She was 13 when he was killed. Her recollections of that awful December remain vivid: her father’s dreadful sobs as he cried out like a wounded animal; my grandmother lying in the bed her son woke up in that morning, placing her head in the Vitalis-stained imprint still fresh on the pillow; and the rainstorm that flooded Uncle Paul’s grave before the coffin could be lowered and covered in soil.
At the time of his death, Uncle Paul was living with one of his sisters. A few weeks after his burial, a young man also in his early twenties knocked on my aunt’s door. He wanted to talk about my uncle. The conversation was stilted and hesitant until, finally, the visitor blurted out what he had come to say: “People don’t know this, but I want you to know that Paul and I loved each other. We really loved each other.”

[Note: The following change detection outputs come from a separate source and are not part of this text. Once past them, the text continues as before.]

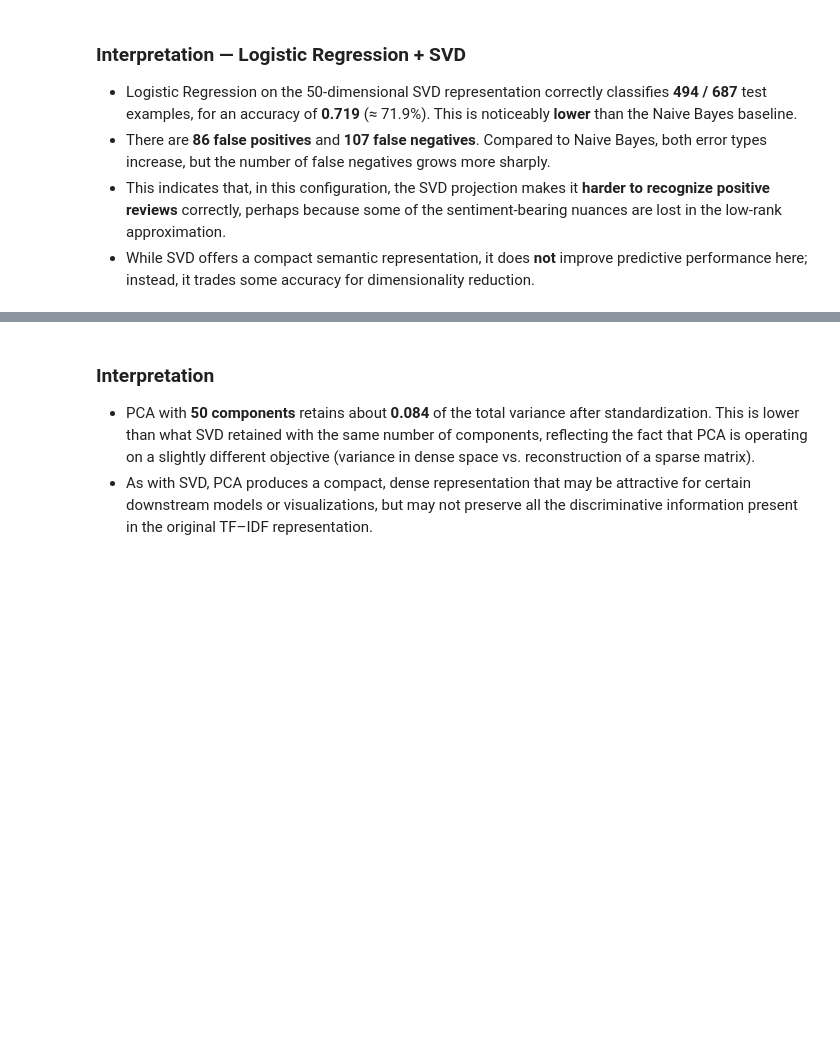
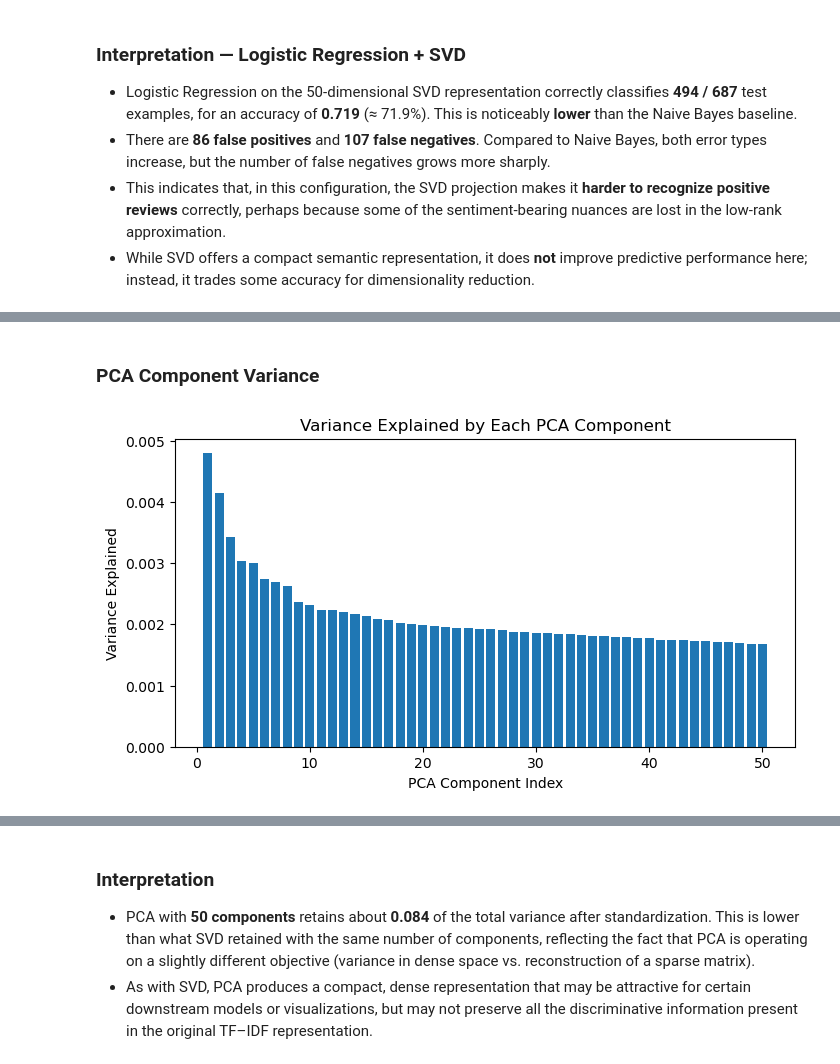
Before and after one commit to Andrew-Silveira-5077086/SentimentLabelledSentences-FinalProject, a Jupyter notebook: GroupProject-Final.ipynb, the cells around one changed output, grey strips where cells are left out. Drawn from its saved outputs; the diff is of its cells as text; code cells hidden in the pictures; blank space fills up the shorter version.

```diff
--- a/GroupProject-Final.ipynb
+++ b/GroupProject-Final.ipynb
@@ -486,0 +520,11 @@ Total explained variance: 0.107
+# %% [markdown]
+### PCA Component Variance
+# %%
+plt.figure(figsize=(8,4))
+plt.bar(range(1, n_components_pca+1), pca.explained_variance_ratio_)
+plt.xlabel("PCA Component Index")
+plt.ylabel("Variance Explained")
+plt.title("Variance Explained by Each PCA Component")
+plt.show()
+# %% [output]
+[figure, added]
```
Also changed, not shown: parts of 8 cells of this notebook.
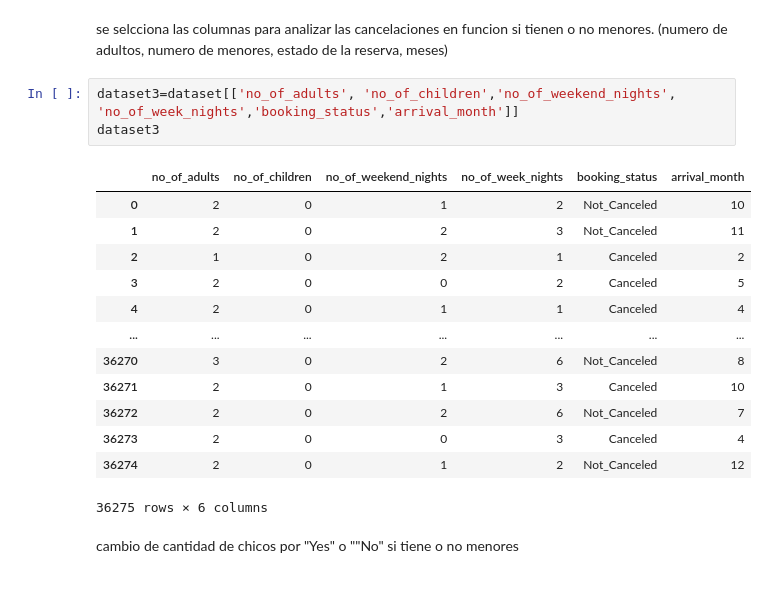
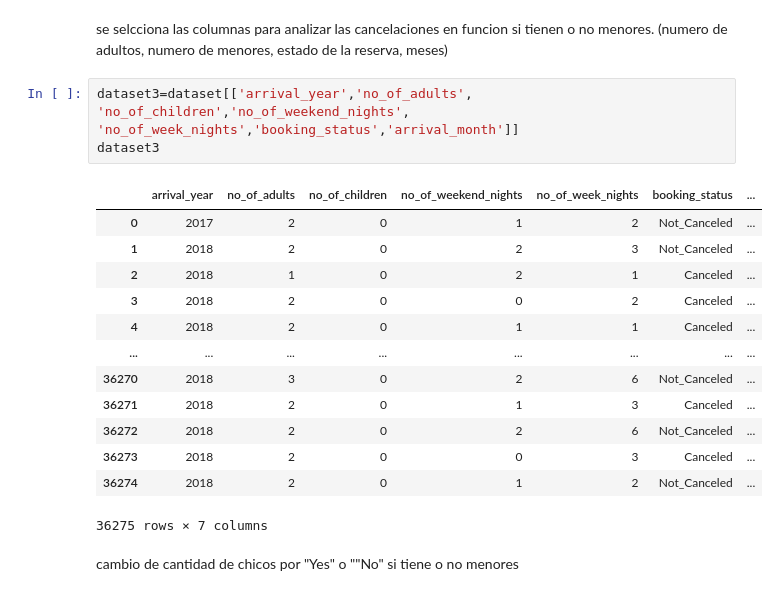
Before and after one commit to AndresCba89/reservas_hoteles, a Jupyter notebook: hotel.ipynb, the cells around one changed output. Drawn from its saved outputs; the diff is of its cells as text.

```diff
--- a/hotel.ipynb
+++ b/hotel.ipynb
@@ -151,22 +151,22 @@ ax = sns.barplot(x="arrival_month", y='no_of_adults',  data=eje_y, hue="arrival_
 # %% [markdown]
 se selcciona las columnas para analizar las cancelaciones en funcion  si tienen o no menores. (numero de adultos, numero de menores, estado de la reserva, meses)
 # %%
-dataset3=dataset[['no_of_adults', 'no_of_children','no_of_weekend_nights', 'no_of_week_nights','booking_status','arrival_month']]
+dataset3=dataset[['arrival_year','no_of_adults', 'no_of_children','no_of_weekend_nights', 'no_of_week_nights','booking_status','arrival_month']]
 dataset3
 # %% [output]
-|  | no_of_adults | no_of_children | no_of_weekend_nights | no_of_week_nights | booking_status | arrival_month |
-| 0 | 2 | 0 | 1 | 2 | Not_Canceled | 10 |
-| 1 | 2 | 0 | 2 | 3 | Not_Canceled | 11 |
-| 2 | 1 | 0 | 2 | 1 | Canceled | 2 |
-| 3 | 2 | 0 | 0 | 2 | Canceled | 5 |
-| 4 | 2 | 0 | 1 | 1 | Canceled | 4 |
-| ... | ... | ... | ... | ... | ... | ... |
-| 36270 | 3 | 0 | 2 | 6 | Not_Canceled | 8 |
-| 36271 | 2 | 0 | 1 | 3 | Canceled | 10 |
-| 36272 | 2 | 0 | 2 | 6 | Not_Canceled | 7 |
-| 36273 | 2 | 0 | 0 | 3 | Canceled | 4 |
-| 36274 | 2 | 0 | 1 | 2 | Not_Canceled | 12 |
+|  | arrival_year | no_of_adults | no_of_children | no_of_weekend_nights | no_of_week_nights | booking_status | ... |
+| 0 | 2017 | 2 | 0 | 1 | 2 | Not_Canceled | ... |
+| 1 | 2018 | 2 | 0 | 2 | 3 | Not_Canceled | ... |
+| 2 | 2018 | 1 | 0 | 2 | 1 | Canceled | ... |
+| 3 | 2018 | 2 | 0 | 0 | 2 | Canceled | ... |
+| 4 | 2018 | 2 | 0 | 1 | 1 | Canceled | ... |
+| ... | ... | ... | ... | ... | ... | ... | ... |
+| 36270 | 2018 | 3 | 0 | 2 | 6 | Not_Canceled | ... |
+| 36271 | 2018 | 2 | 0 | 1 | 3 | Canceled | ... |
+| 36272 | 2018 | 2 | 0 | 2 | 6 | Not_Canceled | ... |
+| 36273 | 2018 | 2 | 0 | 0 | 3 | Canceled | ... |
+| 36274 | 2018 | 2 | 0 | 1 | 2 | Not_Canceled | ... |
-36275 rows × 6 columns
+36275 rows × 7 columns
 # %% [markdown]
 cambio de cantidad de chicos por "Yes" o ""No" si tiene o no menores
 # %%
```
Also changed, not shown: parts of 10 cells of this notebook.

Few in those days dared admit even the possibility that some men love men and some women love women. In 1960, homosexuality was a condition diagnosed as sick by psychiatry, sinful by religion, and criminal by law enforcement. It hadn’t crossed my aunt’s mind that her brother had a life she didn’t know about. To protect my uncle’s reputation, she kept this conversation to herself for over 30 years.
In May 1992, when I was about the age Uncle Paul was at his passing, I called my mother late one evening and disclosed a secret I had been keeping since I was eight years old: “Mom, I’m gay.” She seemed, for my sake I later learned, to take the news without surprise or unease.
By coincidence, the following morning Mom and her sisters gathered for their annual Sisters’ Day Yard Sale at the home of the aunt who was still keeping Uncle Paul’s secret. All their lives my aunts were a great comfort to each other, openly sharing worries and sorrows and family news, so it wasn’t unusual that Mom revealed what only a few hours earlier she had learned about her son. To her supportive sisters, she expressed her concerns and worries. There were tears. For my aunt, it seemed the time had finally come to let go of that old secret about the visitor to her home after Uncle Paul’s death. She told every detail that day.
Several years later, I tracked down that visitor. He was in his 70s, ill, and living with a niece in St. Louis. He confirmed my aunt’s story. He and Uncle Paul had been “lovers” (his word). Uncle Paul, he said, was a good man who turned many heads, male and female. Many years had gone by, but he cherished the memory of my uncle: “He was unforgettable.”
Uncle Paul would be 81 now. I often think about how he might have navigated those perilous days long before the LGBT civil rights movement gained widespread acceptance. Conformity to the demands of his time by marriage to a woman was always a possibility. Leaving behind rural Missouri for a life in Chicago or New York or San Francisco was another. Unfortunately, he didn’t live long enough to make such choices.
The late Paul Monette wrote that “most gay history is buried in shallow bachelor’s graves.” My uncle’s bachelor’s grave rests beside his mother and father in a country cemetery. During this 23rd annual LGBT History Month I wonder what kind of history the uncle I never met might have made if that vehicle hadn’t crossed the median and slammed into his car in 1959.
—Rodney Wilson was a high school history teacher in St. Louis when he founded LGBT History Month in 1994.